In photography, whether you are aware of this creative bias or not, in both the subjects you shoot and the style in which you shoot them, you are either a “warm” or “cool’ photographer.

In other words, by both nature and nurture, you are organically attracted to either the “warm” or “cool” side of the color spectrum.

Color temperature is a way of describing how the color of a light source looks to our eyes. It is measured in kelvins, which is a unit of temperature. The higher the kelvin number, the cooler or bluer the light is. The lower the kelvin number, the warmer or yellower the light is.

For example, a candle flame has a low color temperature of about 1850 K, which means it gives off a warm yellow-orange glow. A clear blue sky has a high color temperature of about 15,000 K, which means it gives off a cool blue light.
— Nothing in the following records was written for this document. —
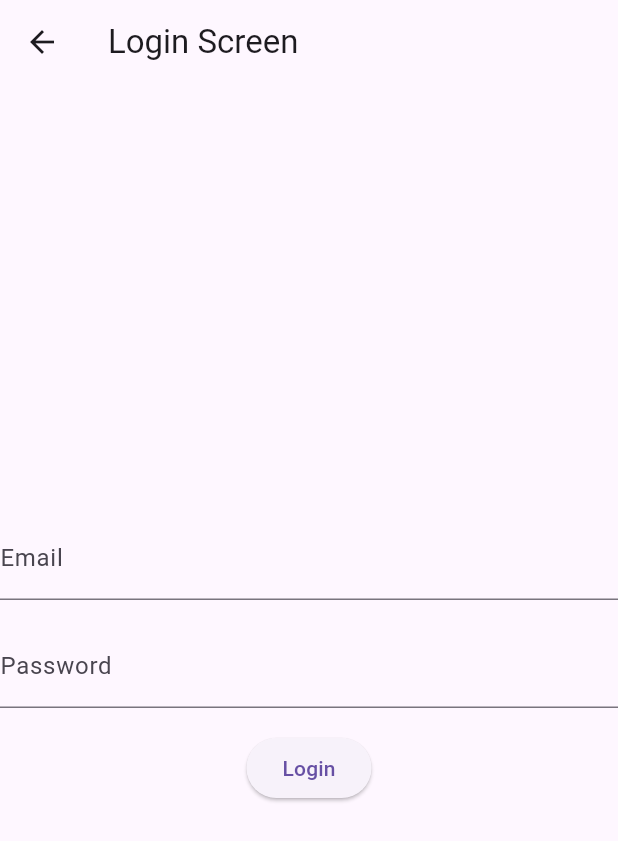
After one commit to muktiarto/Flutter, a Flutter app: the LoginScreen screen opened directly, on a phone screen of 412 x 824 dp. The commit adds this screen. Shown: the top 841 px of the screen. Run offline on Flutter 3.47's test engine with Material 3 defaults, Android fonts, the phone set to English and light mode, and no system bars.

Commit message:
Update tgl 14-02-2024

```diff
--- a/flutter_aplikasitest/lib/main.dart
+++ b/flutter_aplikasitest/lib/main.dart
@@ -1,6 +1,7 @@
 import 'package:flutter/material.dart';
 import 'login.dart';
 import 'homepage.dart';
+import 'apar.dart';
 void main(){
   runApp(sistem());
 }
@@ -12,7 +13,8 @@
       initialRoute: "/testing",
       routes: {
         "/testing":(context)=>aplikasi_X(),
-        "/homepage":(context)=>Homepage()
+        "/homepage":(context)=>Homepage(),
+        "/home_apar":(context)=>apar()
       },
     );
   }
--- /dev/null
+++ b/flutter_onlinepage/lib/main.dart
@@ -0,0 +1,38 @@
+import 'package:flutter/material.dart';
+
+class LoginScreen extends StatelessWidget {
+  const LoginScreen({Key? key}) : super(key: key);
+
+  @override
+  Widget build(BuildContext context) {
+    return Scaffold(
+      appBar: AppBar(
+        title: const Text('Login Screen'),
+      ),
+      body: Center(
+        child: Column(
+          mainAxisAlignment: MainAxisAlignment.center,
+          children: [
+            const TextField(
+              decoration: InputDecoration(
+                labelText: 'Email',
+              ),
+            ),
+            const SizedBox(height: 16),
+            const TextField(
+              obscureText: true,
+              decoration: InputDecoration(
+                labelText: 'Password',
+              ),
+            ),
+            const SizedBox(height: 16),
+            ElevatedButton(
+              onPressed: () {},
+              child: const Text('Login'),
+            ),
+          ],
+        ),
+      ),
+    );
+  }
+}
```
Also changed, not shown: flutter_aplikasitest/lib/apar.dart (added, +28 -0 lines), flutter_aplikasitest/lib/homepage.dart (+21 -4 lines), flutter_default/lib/main.dart (deleted, +0 -125 lines), flutter_onlinepage/analysis_options.yaml (added, +28 -0 lines), flutter_onlinepage/pubspec.yaml (added, +91 -0 lines), flutter_aplikasitest/Images/Apar_home.png (added), flutter_onlinepage/pubspec.lock (added), 125 other files.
The sun at noon has a color temperature of about 5500 K, which means it gives off a white light with a slight yellow tint.
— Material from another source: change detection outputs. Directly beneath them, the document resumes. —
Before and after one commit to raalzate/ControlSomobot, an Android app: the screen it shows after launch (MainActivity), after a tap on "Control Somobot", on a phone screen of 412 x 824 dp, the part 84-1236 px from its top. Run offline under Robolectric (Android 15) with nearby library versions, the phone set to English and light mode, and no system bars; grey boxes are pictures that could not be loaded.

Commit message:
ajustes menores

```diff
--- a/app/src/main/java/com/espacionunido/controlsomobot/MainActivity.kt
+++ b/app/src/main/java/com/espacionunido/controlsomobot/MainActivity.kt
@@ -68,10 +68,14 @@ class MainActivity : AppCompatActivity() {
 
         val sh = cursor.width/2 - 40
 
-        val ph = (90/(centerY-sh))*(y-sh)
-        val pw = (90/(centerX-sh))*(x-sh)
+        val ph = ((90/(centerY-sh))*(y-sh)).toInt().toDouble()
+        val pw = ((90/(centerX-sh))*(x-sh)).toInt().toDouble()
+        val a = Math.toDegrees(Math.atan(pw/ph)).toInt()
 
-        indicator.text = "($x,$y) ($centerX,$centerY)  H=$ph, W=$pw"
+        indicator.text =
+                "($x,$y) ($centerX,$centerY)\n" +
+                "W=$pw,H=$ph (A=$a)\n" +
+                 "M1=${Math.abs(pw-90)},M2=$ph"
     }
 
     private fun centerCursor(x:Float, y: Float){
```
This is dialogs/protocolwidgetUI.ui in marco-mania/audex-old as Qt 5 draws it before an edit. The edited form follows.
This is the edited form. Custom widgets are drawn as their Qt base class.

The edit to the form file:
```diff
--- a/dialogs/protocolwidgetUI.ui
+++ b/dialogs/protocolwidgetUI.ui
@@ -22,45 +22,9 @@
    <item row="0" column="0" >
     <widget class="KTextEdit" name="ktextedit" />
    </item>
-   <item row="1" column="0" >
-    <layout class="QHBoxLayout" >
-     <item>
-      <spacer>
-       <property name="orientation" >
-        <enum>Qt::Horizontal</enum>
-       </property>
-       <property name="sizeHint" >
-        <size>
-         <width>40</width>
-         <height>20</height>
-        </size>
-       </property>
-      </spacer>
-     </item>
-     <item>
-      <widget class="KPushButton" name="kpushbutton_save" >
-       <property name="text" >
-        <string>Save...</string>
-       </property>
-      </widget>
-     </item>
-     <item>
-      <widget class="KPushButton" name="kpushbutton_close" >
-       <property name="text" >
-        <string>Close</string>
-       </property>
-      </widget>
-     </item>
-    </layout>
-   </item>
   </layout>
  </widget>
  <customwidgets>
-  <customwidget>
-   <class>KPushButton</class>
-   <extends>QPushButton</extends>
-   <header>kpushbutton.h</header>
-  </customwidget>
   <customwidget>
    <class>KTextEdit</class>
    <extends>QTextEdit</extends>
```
Different light sources have different color temperatures, and they can affect how we perceive the colors of objects and scenes.

For example, if you take a photo of a white wall under a warm light, it may look yellowish in the photo. If you take the same photo under a cool light, it may look bluish in the photo. To correct this, you can adjust the white balance setting on your camera or editing software to match the color temperature of the light source.

Color temperature can also create different moods and atmospheres in different settings. For example, warm lights are often used in living rooms, dining rooms, and bedrooms to create a cozy and relaxing feel. Cool lights are often used in kitchens, offices, and work spaces to create a bright and energetic feel.

Oddly, how our eyes and brain see and process color, is quite different that how the camera sees the same. In life, our eyes, naturally, “correct” for any wonky color combinations we might see. But cameras don’t make these corrections. Cameras see the exact color temperature of the light (which is why, as a photographer, you need to understand the concept of “white balance”

I haven’t quite figured out why I am, through and through, a “warm” photographer , but I definitely am.

I like to think of myself, in both life and photography, as “warm hearted” 🙂



Jack Hollingsworth